For her evaluations, Lamb follows clinical guidelines, which include observing the adults in their role as parents, as she was doing with the mother and daughter at the lake. She describes a mother who mocked her child for hurting herself, instead of kissing her finger—a sign, Lamb told me, of “not being able to cope with a child who needs something from you.”
She also carefully studies how children react to their birth parents. One thing she looks for is what’s called “secure attachment,” or an impression that the child can depend on the parent to be there when the child feels unsure or afraid. “Insecure attachment,” meanwhile, could manifest itself in several ways. Anxious attachment might mean an extremely clingy child; avoidantly attached children act as if they don’t need the parent; a disoriented child freezes or simply doesn’t know what to do.

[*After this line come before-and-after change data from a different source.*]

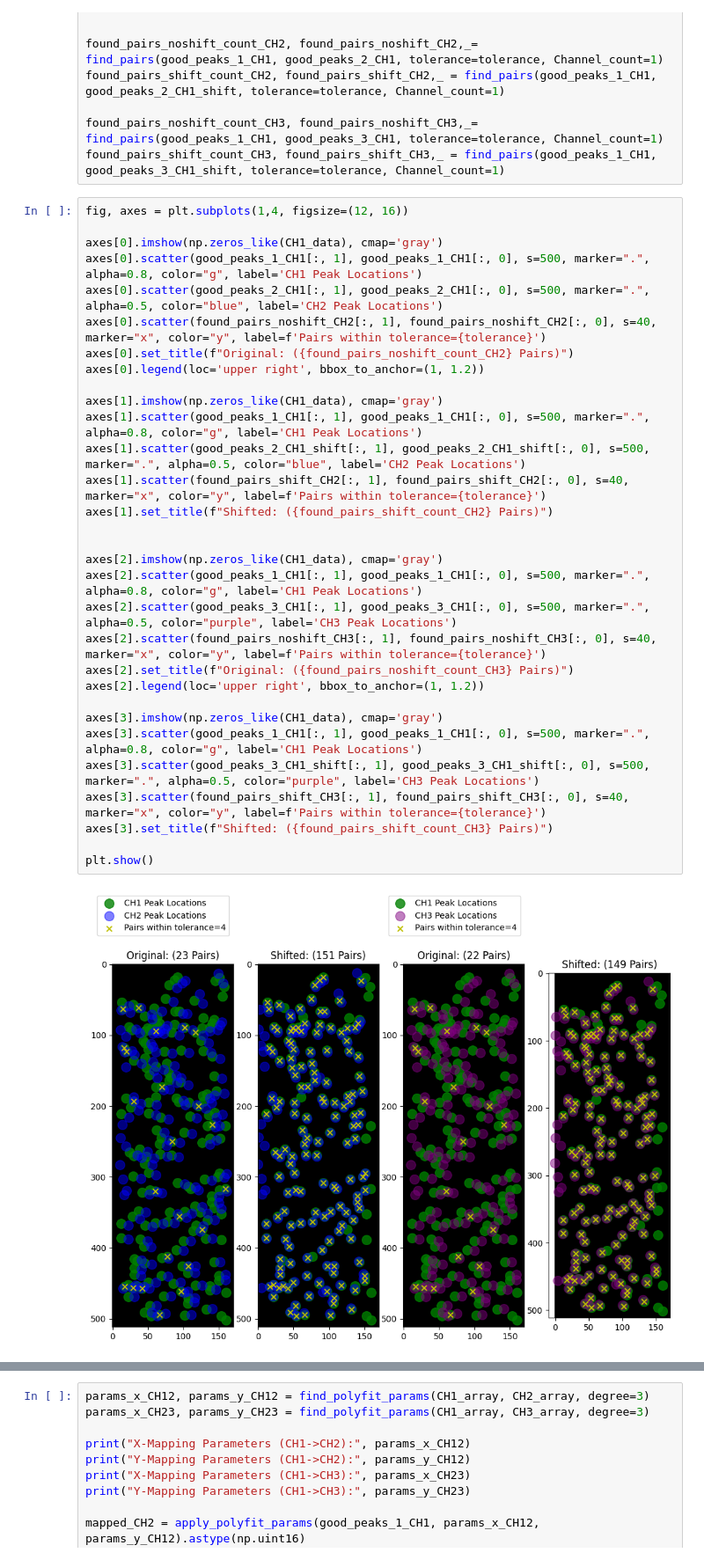
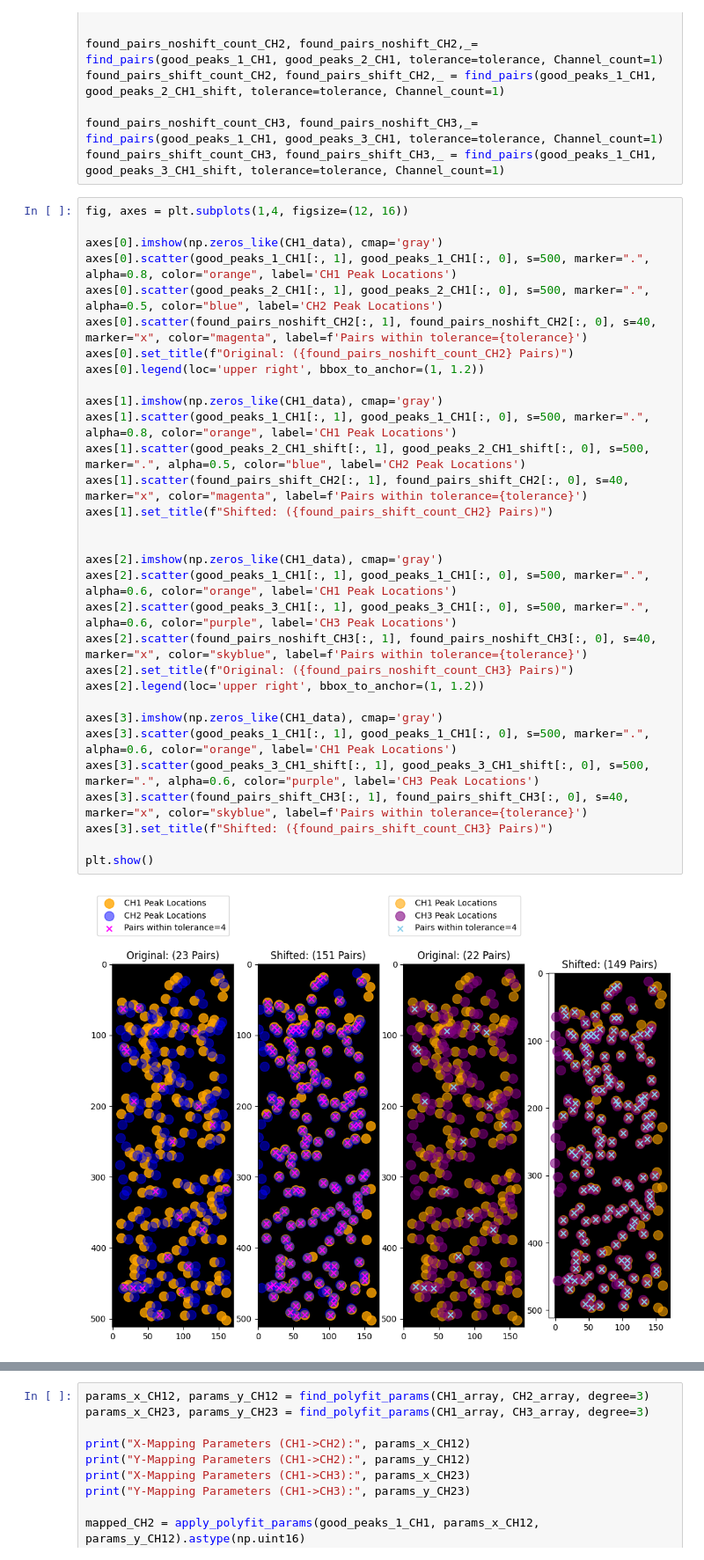
Before and after one commit to ljhason/smPy-UserGuide, a Jupyter notebook: User Guide - Three Colour/UserGuide_ThreeColour.ipynb, the cells around one changed output, grey strips where cells are left out. Shown at 88% size. Drawn from its saved outputs; the diff is of its cells as text.

```diff
--- a/User Guide - Three Colour/UserGuide_ThreeColour.ipynb
+++ b/User Guide - Three Colour/UserGuide_ThreeColour.ipynb
@@ -75,33 +76,33 @@ found_pairs_shift_count_CH3, found_pairs_shift_CH3,_ = find_pairs(good_peaks_1_C
 # %%
 fig, axes = plt.subplots(1,4, figsize=(12, 16))
 
 axes[0].imshow(np.zeros_like(CH1_data), cmap='gray')
-axes[0].scatter(good_peaks_1_CH1[:, 1], good_peaks_1_CH1[:, 0], s=500, marker=".", alpha=0.8, color="g", label='CH1 Peak Locations')
+axes[0].scatter(good_peaks_1_CH1[:, 1], good_peaks_1_CH1[:, 0], s=500, marker=".", alpha=0.8, color="orange", label='CH1 Peak Locations')
 axes[0].scatter(good_peaks_2_CH1[:, 1], good_peaks_2_CH1[:, 0], s=500, marker=".", alpha=0.5, color="blue", label='CH2 Peak Locations')
-axes[0].scatter(found_pairs_noshift_CH2[:, 1], found_pairs_noshift_CH2[:, 0], s=40, marker="x", color="y", label=f'Pairs within tolerance={tolerance}')
+axes[0].scatter(found_pairs_noshift_CH2[:, 1], found_pairs_noshift_CH2[:, 0], s=40, marker="x", color="magenta", label=f'Pairs within tolerance={tolerance}')
 axes[0].set_title(f"Original: ({found_pairs_noshift_count_CH2} Pairs)")
 axes[0].legend(loc='upper right', bbox_to_anchor=(1, 1.2))
 
 axes[1].imshow(np.zeros_like(CH1_data), cmap='gray')
-axes[1].scatter(good_peaks_1_CH1[:, 1], good_peaks_1_CH1[:, 0], s=500, marker=".", alpha=0.8, color="g", label='CH1 Peak Locations')
+axes[1].scatter(good_peaks_1_CH1[:, 1], good_peaks_1_CH1[:, 0], s=500, marker=".", alpha=0.8, color="orange", label='CH1 Peak Locations')
 axes[1].scatter(good_peaks_2_CH1_shift[:, 1], good_peaks_2_CH1_shift[:, 0], s=500, marker=".", alpha=0.5, color="blue", label='CH2 Peak Locations')
-axes[1].scatter(found_pairs_shift_CH2[:, 1], found_pairs_shift_CH2[:, 0], s=40, marker="x", color="y", label=f'Pairs within tolerance={tolerance}')
+axes[1].scatter(found_pairs_shift_CH2[:, 1], found_pairs_shift_CH2[:, 0], s=40, marker="x", color="magenta", label=f'Pairs within tolerance={tolerance}')
 axes[1].set_title(f"Shifted: ({found_pairs_shift_count_CH2} Pairs)")
 
 
 axes[2].imshow(np.zeros_like(CH1_data), cmap='gray')
-axes[2].scatter(good_peaks_1_CH1[:, 1], good_peaks_1_CH1[:, 0], s=500, marker=".", alpha=0.8, color="g", label='CH1 Peak Locations')
-axes[2].scatter(good_peaks_3_CH1[:, 1], good_peaks_3_CH1[:, 0], s=500, marker=".", alpha=0.5, color="purple", label='CH3 Peak Locations')
-axes[2].scatter(found_pairs_noshift_CH3[:, 1], found_pairs_noshift_CH3[:, 0], s=40, marker="x", color="y", label=f'Pairs within tolerance={tolerance}')
+axes[2].scatter(good_peaks_1_CH1[:, 1], good_peaks_1_CH1[:, 0], s=500, marker=".", alpha=0.6, color="orange", label='CH1 Peak Locations')
+axes[2].scatter(good_peaks_3_CH1[:, 1], good_peaks_3_CH1[:, 0], s=500, marker=".", alpha=0.6, color="purple", label='CH3 Peak Locations')
+axes[2].scatter(found_pairs_noshift_CH3[:, 1], found_pairs_noshift_CH3[:, 0], s=40, marker="x", color="skyblue", label=f'Pairs within tolerance={tolerance}')
 axes[2].set_title(f"Original: ({found_pairs_noshift_count_CH3} Pairs)")
 axes[2].legend(loc='upper right', bbox_to_anchor=(1, 1.2))
 
 axes[3].imshow(np.zeros_like(CH1_data), cmap='gray')
-axes[3].scatter(good_peaks_1_CH1[:, 1], good_peaks_1_CH1[:, 0], s=500, marker=".", alpha=0.8, color="g", label='CH1 Peak Locations')
-axes[3].scatter(good_peaks_3_CH1_shift[:, 1], good_peaks_3_CH1_shift[:, 0], s=500, marker=".", alpha=0.5, color="purple", label='CH3 Peak Locations')
-axes[3].scatter(found_pairs_shift_CH3[:, 1], found_pairs_shift_CH3[:, 0], s=40, marker="x", color="y", label=f'Pairs within tolerance={tolerance}')
+axes[3].scatter(good_peaks_1_CH1[:, 1], good_peaks_1_CH1[:, 0], s=500, marker=".", alpha=0.6, color="orange", label='CH1 Peak Locations')
+axes[3].scatter(good_peaks_3_CH1_shift[:, 1], good_peaks_3_CH1_shift[:, 0], s=500, marker=".", alpha=0.6, color="purple", label='CH3 Peak Locations')
+axes[3].scatter(found_pairs_shift_CH3[:, 1], found_pairs_shift_CH3[:, 0], s=40, marker="x", color="skyblue", label=f'Pairs within tolerance={tolerance}')
 axes[3].set_title(f"Shifted: ({found_pairs_shift_count_CH3} Pairs)")
 
 plt.show()
 # %% [output]
-[figure, old version]
+[figure, new version]
```
Also changed, not shown: parts of 19 cells of this notebook, 7 other files.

Even when everyone—the evaluator, the social worker, the judge—tries to execute her part perfectly, the child-welfare system can be heart-wrenching and unfair. Much of what determines whether parents’ rights are terminated is how well they work with their social worker, says Julianne Woolard, an attorney who has worked with Lamb. The process can require a level of social skills and diplomacy that many people—especially low-income mothers and fathers—haven’t learned. “It’s sitting through meetings with 10 people at a table, talking about you, talking about your parenting skills,” Woolard says. “It’s tough.”
Certain parental afflictions tend to be punished more harshly than others. Fetal alcohol syndrome is shockingly widespread, but as Lamb writes, “If we removed children from all the homes of people struggling with alcoholism, it would be hard to find enough foster homes for these kids.” And Lamb repeatedly describes how we—society, the system, and sometimes even children themselves—seem to expect much more from mothers than from fathers. “Mothers who don’t protect are always worse than fathers who abuse,” she writes.
Parents themselves vary widely. Poor people and rich people often have different definitions of “good enough” parenting; they might have been raised differently and cope with different amounts of stress in adulthood. A parenting tactic that is merely strict in one mother’s hands can appear cruel when performed by a mother who is already considered suspect.
Money, in part, determines who gets to be mean with impunity. The infamous “tiger mother,” Amy Chua, has said she once rejected her children’s handmade cards because they weren’t made with enough care. At one point in the book, Lamb hints that had a less wealthy and accomplished mother treated her children that way, she might have lost access to her children. It would be rare, Lamb told me, for somebody to report a wealthy-looking mother to the police if she were seen criticizing her child in public. “It’s interesting to think about who has a right to be verbally abusive to their child, and it seems like with money, you do have that right,” she says.